Activity – An exact reproduction of the records is required. Images must be left out.

Version comparison data –
***

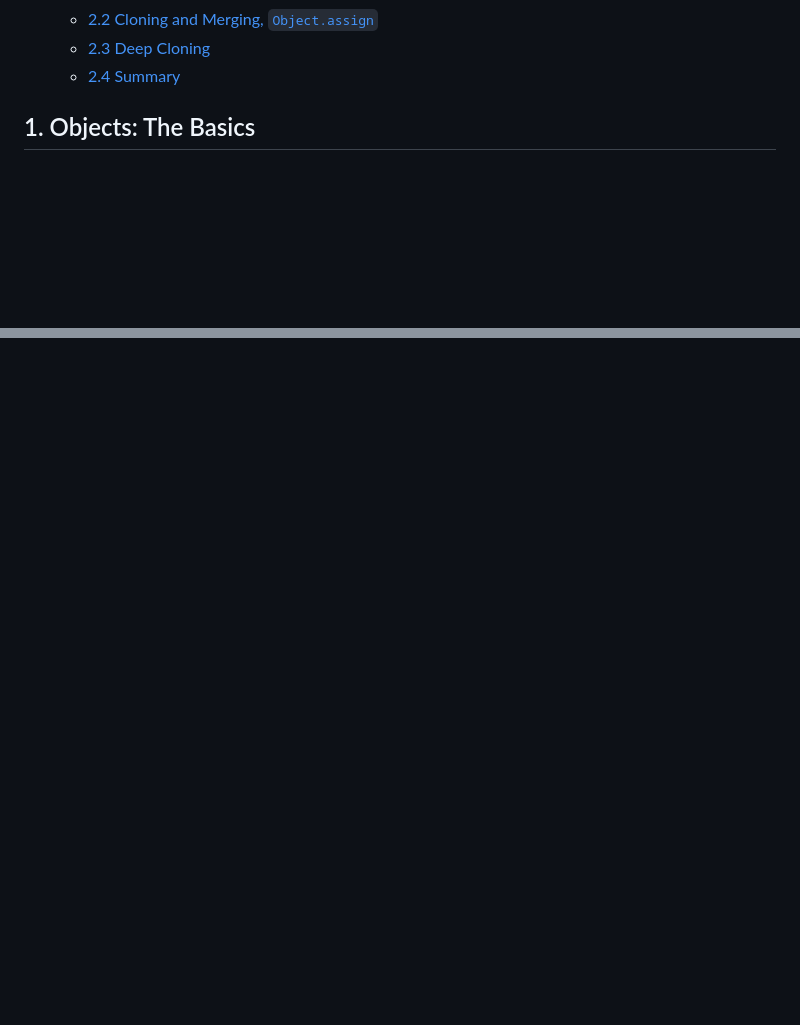
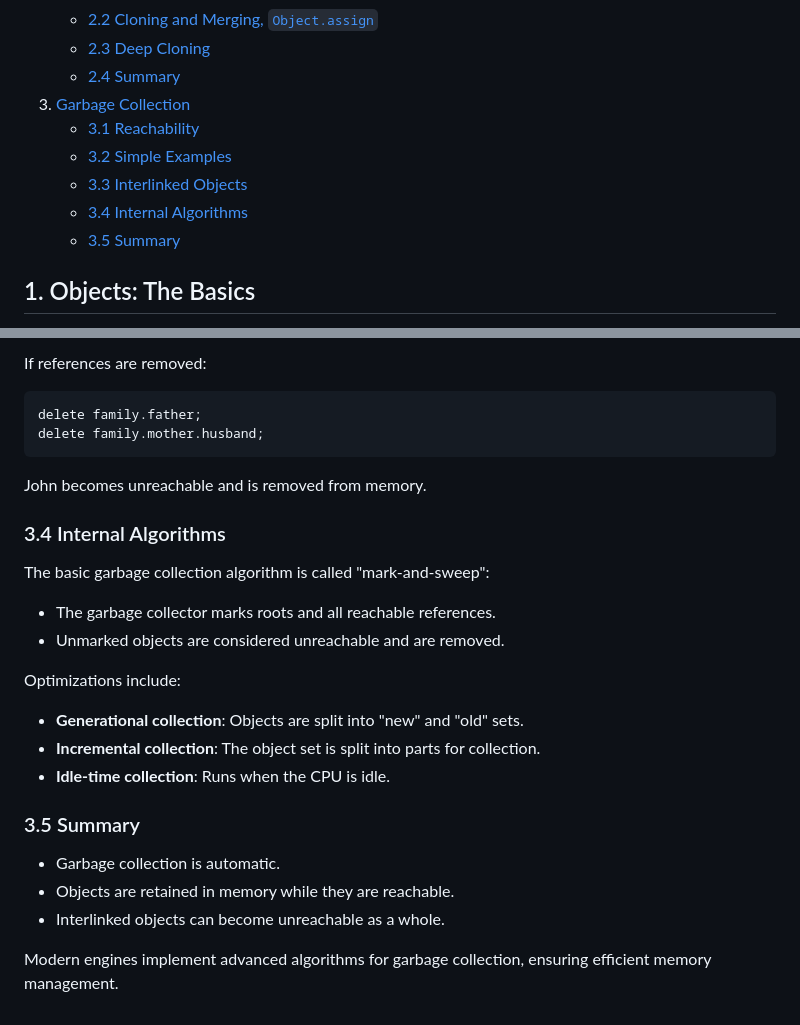
Before and after one commit to natandaniel/javascript, a Markdown page: objects/readme.md, 2 parts joined by grey strips. Rendered like a GitHub page; blank space fills up the shorter version.

````diff
--- a/objects/readme.md
+++ b/objects/readme.md
@@ -17,6 +17,12 @@
    - [2.2 Cloning and Merging, `Object.assign`](#22-cloning-and-merging-objectassign)
    - [2.3 Deep Cloning](#23-deep-cloning)
    - [2.4 Summary](#24-summary)
+3. [Garbage Collection](#3-garbage-collection)
+   - [3.1 Reachability](#31-reachability)
+   - [3.2 Simple Examples](#32-simple-examples)
+   - [3.3 Interlinked Objects](#33-interlinked-objects)
+   - [3.4 Internal Algorithms](#34-internal-algorithms)
+   - [3.5 Summary](#35-summary)
 
 ## 1. Objects: The Basics
 
@@ -266,0 +343,29 @@ Choose the method that best fits your needs based on the complexity of the objec
+If references are removed:
+
+```javascript
+delete family.father;
+delete family.mother.husband;
+```
+
+John becomes unreachable and is removed from memory.
+
+### 3.4 Internal Algorithms
+
+The basic garbage collection algorithm is called "mark-and-sweep":
+
+- The garbage collector marks roots and all reachable references.
+- Unmarked objects are considered unreachable and are removed.
+
+Optimizations include:
+
+- **Generational collection**: Objects are split into "new" and "old" sets.
+- **Incremental collection**: The object set is split into parts for collection.
+- **Idle-time collection**: Runs when the CPU is idle.
+
+### 3.5 Summary
+
+- Garbage collection is automatic.
+- Objects are retained in memory while they are reachable.
+- Interlinked objects can become unreachable as a whole.
+
+Modern engines implement advanced algorithms for garbage collection, ensuring efficient memory management.
````
Also changed, not shown: other parts of objects/readme.md (+70 -0 lines).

***

Answer for the task –
Before and after one commit to natandaniel/javascript, a Markdown page: objects/readme.md, 2 parts joined by grey strips. Rendered like a GitHub page; blank space fills up the shorter version.

````diff
--- a/objects/readme.md
+++ b/objects/readme.md
@@ -17,6 +17,12 @@
    - [2.2 Cloning and Merging, `Object.assign`](#22-cloning-and-merging-objectassign)
    - [2.3 Deep Cloning](#23-deep-cloning)
    - [2.4 Summary](#24-summary)
+3. [Garbage Collection](#3-garbage-collection)
+   - [3.1 Reachability](#31-reachability)
+   - [3.2 Simple Examples](#32-simple-examples)
+   - [3.3 Interlinked Objects](#33-interlinked-objects)
+   - [3.4 Internal Algorithms](#34-internal-algorithms)
+   - [3.5 Summary](#35-summary)
 
 ## 1. Objects: The Basics
 
@@ -266,0 +343,29 @@ Choose the method that best fits your needs based on the complexity of the objec
+If references are removed:
+
+```javascript
+delete family.father;
+delete family.mother.husband;
+```
+
+John becomes unreachable and is removed from memory.
+
+### 3.4 Internal Algorithms
+
+The basic garbage collection algorithm is called "mark-and-sweep":
+
+- The garbage collector marks roots and all reachable references.
+- Unmarked objects are considered unreachable and are removed.
+
+Optimizations include:
+
+- **Generational collection**: Objects are split into "new" and "old" sets.
+- **Incremental collection**: The object set is split into parts for collection.
+- **Idle-time collection**: Runs when the CPU is idle.
+
+### 3.5 Summary
+
+- Garbage collection is automatic.
+- Objects are retained in memory while they are reachable.
+- Interlinked objects can become unreachable as a whole.
+
+Modern engines implement advanced algorithms for garbage collection, ensuring efficient memory management.
````
Also changed, not shown: other parts of objects/readme.md (+70 -0 lines).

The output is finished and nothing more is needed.